For the 26 percent that had less CBD than expected, researchers worry that patients may not get the proper dose to see potential health benefits they would otherwise expect. But for the 42 percent that had more CBD than expected, researchers didn’t have the usual concerns of overdosing or addiction as they might have with other drugs. CBD has a strong safety profile with minimal toxicity and side-effects. It also has little evidence of an abuse risk.
The authors note that the inconsistent and unexpected amounts make it difficult for patients to see full health benefits consistently.
And the same range of inconsistency on FDA-regulated drugs was enough to prompt the agency to issue warnings to drug makers in the past, the authors point out.

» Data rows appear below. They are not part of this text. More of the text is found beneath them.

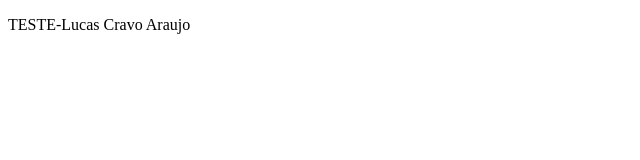
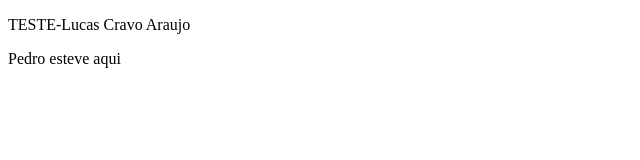
Before and after one commit to lucas-cravo/-IntegracaoEngregaContinua, a plain HTML site: page index.html in a window 1280 px wide. Shown: the full height of the page, 0-640 px from the left. Drawn offline with Linux system fonts and the light colour scheme.

Commit message:
COMMIT PEDRO

```diff
--- a/index.html
+++ b/index.html
@@ -8,5 +8,6 @@
 </head>
 <body>
     <p>TESTE-Lucas Cravo Araujo</p>
+    <p>Pedro esteve aqui</p>
 </body>
 </html>
```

As for the study’s look at unlabeled cannabinoids in the products tested, researchers found that these were generally uncommon, and, if they were found, they were at low concentrations. THC was the most common contaminant: About 21 percent of the 84 products contained THC, with concentrations as high as 6.43 milligrams per milliliter. That amount, the authors report, may be enough to intoxicate a child and therefore poses a risk.
The study’s limitations—beyond the conflicts of interest—include only focusing on products sold online. It’s not clear if products at dispensaries suffer the same inconsistencies, and there are state-by-state laws governing labeling. That said, earlier research led by Bon-Miller found that edible products bought from dispensaries in Los Angeles, San Francisco, and Seattle tended to contain less THC than was listed on the label.
In all, the researchers suggest that "these findings highlight the need for manufacturing and testing standards, and oversight of medicinal cannabis products."